Round 5, No. 149 overall: Danny Pinter, OL, Ball State
My take: The Colts are already set with their starting offensive line -- a group led by guard Quenton Nelson and center Ryan Kelly -- with everyone returning from the only unit in the NFL to start all 16 games last season. What Pinter provides is some much-needed depth behind the starters. The Colts lost center Josh Andrews and guard Joe Haeg during free agency.
Round 6, No. 193 overall: Robert Windsor, DT, Penn State
Robert Windsor's 2020 NFL draft profile
Take a look at former Penn State DT Robert Windsor's highlights as he tackles his way to becoming an impactful NFL draft prospect.
My take: Colts GM Chris Ballard has made it no secret that he wants his team to dominate the line of scrimmage on both sides of the ball. They could afford to be patient and wait until the sixth round to select their first defensive lineman of the draft because they acquired DeForest Buckner (trade) and Sheldon Day (free agency) earlier in the offseason. Depth along the defensive line could be a strong suit of the Colts next season.
Round 6, No. 211 overall: Isaiah Rodgers, CB, UMass
My take: The Colts potentially replaced Quincy Wilson's spot at cornerback with the pick they acquired in trading him to the New York Jets. Rodgers had at least two interceptions all four years he played at UMass. He's joining a cornerback group that features Kenny Moore, Xavier Rhodes, Rock Ya-Sin, Marvell Tell and T.J. Carrie.
Round 6, No. 212 overall: Dezmon Patmon, WR, Washington State
Dezmon Patmon's NFL draft profile
Check out the highlights that make former Washington State wide receiver Dezmon Patmon a prospect in the 2020 NFL draft.

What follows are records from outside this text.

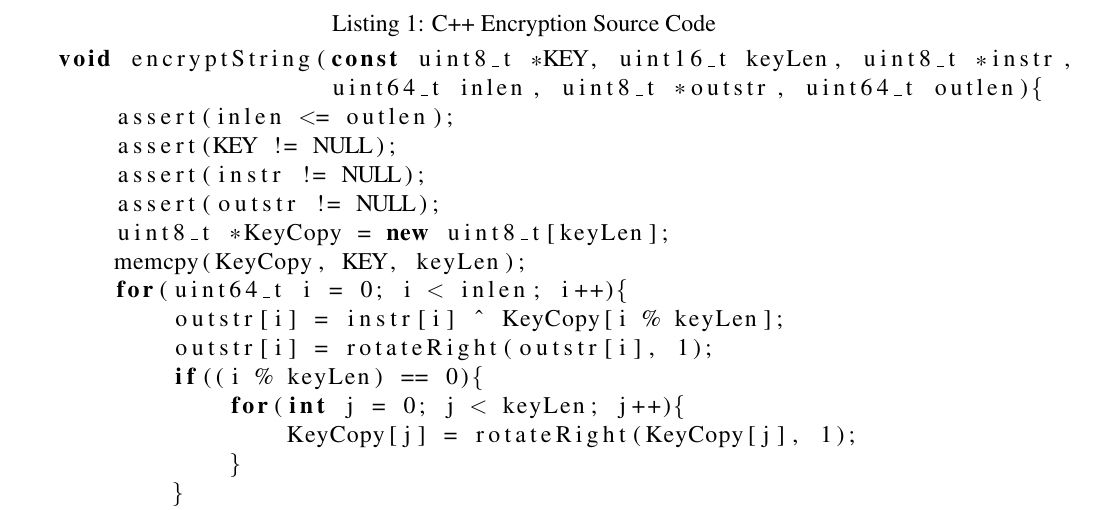
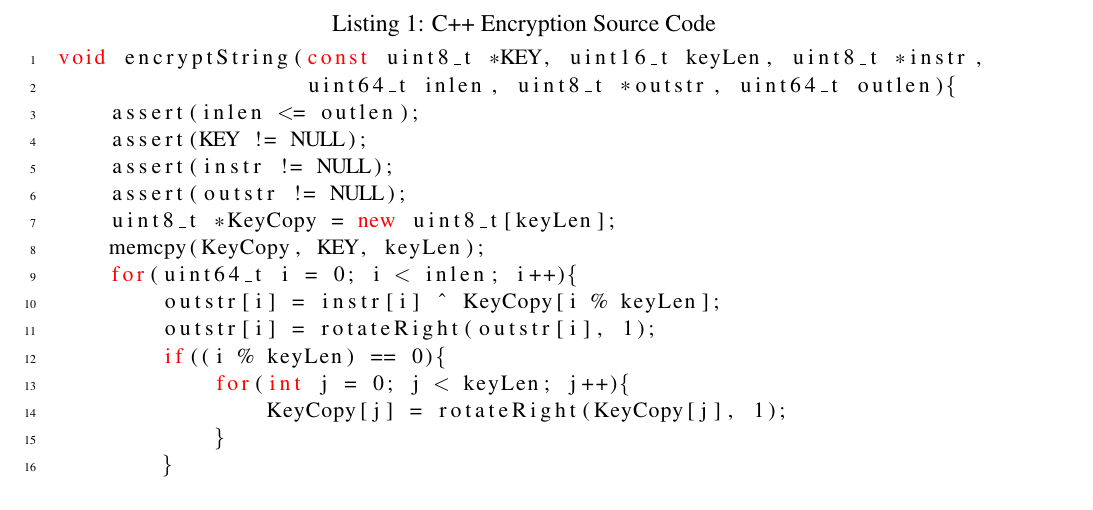
Before and after one commit to HSchmale16/ImageEncryption, a LaTeX paper (article/Encryption.tex): part of page 3 of 3, cut so that both start at the same text. Compiled offline with pdfLaTeX.

Commit message:
Code Listing
* Highlighting & Line Nums

```diff
--- a/article/Encryption.tex
+++ b/article/Encryption.tex
@@ -156,7 +156,12 @@
     As all of the math is out of the way we move on to the source code
     which is relatively simple, and written in C++.
 
-    \lstset{language=C++}
+    \lstset{language=C++,
+            keywordstyle=\color{red},
+            basicstyle=\small,
+            numbers=left,
+            numberstyle=\tiny,
+            stepnumber=1}
     \begin{lstlisting}[caption=C++ Encryption Source Code]
 void encryptString(const uint8_t *KEY, uint16_t keyLen, uint8_t *instr,
                    uint64_t inlen, uint8_t *outstr, uint64_t outlen){
```
Also changed, not shown: article/Encryption.tex (1 more changed lines).
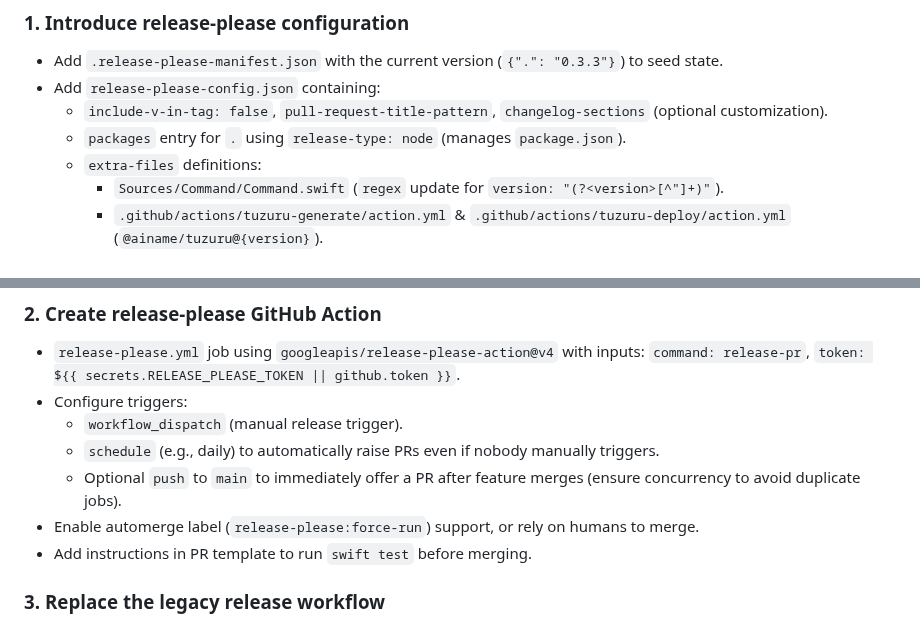
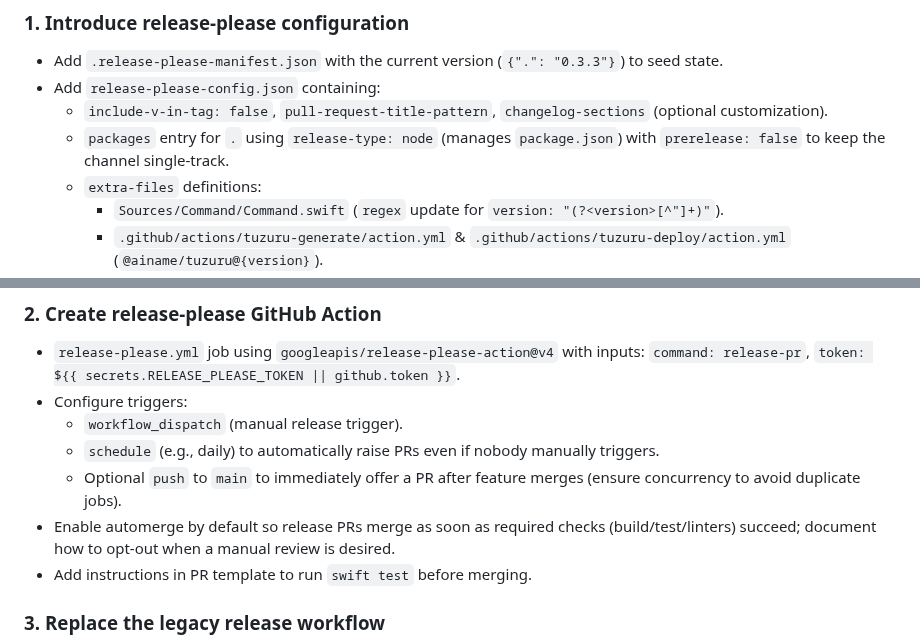
Before and after one commit to ainame/tuzuru, a Markdown page: RELEASE_PLEASE_MIGRATION.md, 2 parts joined by grey strips. GitHub-like rendering.

```diff
--- a/RELEASE_PLEASE_MIGRATION.md
+++ b/RELEASE_PLEASE_MIGRATION.md
@@ -44,7 +44,7 @@
 - Add `.release-please-manifest.json` with the current version (`{".": "0.3.3"}`) to seed state.
 - Add `release-please-config.json` containing:
   - `include-v-in-tag: false`, `pull-request-title-pattern`, `changelog-sections` (optional customization).
-  - `packages` entry for `.` using `release-type: node` (manages `package.json`).
+  - `packages` entry for `.` using `release-type: node` (manages `package.json`) with `prerelease: false` to keep the channel single-track.
   - `extra-files` definitions:
     - `Sources/Command/Command.swift` (`regex` update for `version: "(?<version>[^"]+)"`).
     - `.github/actions/tuzuru-generate/action.yml` & `.github/actions/tuzuru-deploy/action.yml` (`@ainame/tuzuru@{version}`).
@@ -57,7 +57,7 @@
   - `workflow_dispatch` (manual release trigger).
   - `schedule` (e.g., daily) to automatically raise PRs even if nobody manually triggers.
   - Optional `push` to `main` to immediately offer a PR after feature merges (ensure concurrency to avoid duplicate jobs).
-- Enable automerge label (`release-please:force-run`) support, or rely on humans to merge.
+- Enable automerge by default so release PRs merge as soon as required checks (build/test/linters) succeed; document how to opt-out when a manual review is desired.
 - Add instructions in PR template to run `swift test` before merging.
 
 ### 3. Replace the legacy release workflow
```
Also changed, not shown: other parts of RELEASE_PLEASE_MIGRATION.md (+11 -9 lines).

My take: Patmon is the second receiver with size -- 6-foot-4 -- that the Colts have selected in this draft. They selected fellow Pac-12 receiver Michael Pittman Jr. out of USC in the second round. But unlike Pittman, Patmon didn't put up eye-popping numbers while in college. Patmon only started 12 of the 43 games he played in with the Cougars. He had 58 receptions for 762 yards and eight touchdowns during his senior season.
Round 6, No. 213 overall: Jordan Glasgow, LB, Michigan
My take: Glasgow became the third member of his family to be drafted into the NFL. His oldest brother Graham was a third-round pick of the Detroit Lions in 2016. Another brother, Ryan, was a fourth-round pick of the Bengals in 2017. Jordan Glasgow's best chance to make the Colts roster may be on special teams, which is an area they hope to improve in next season.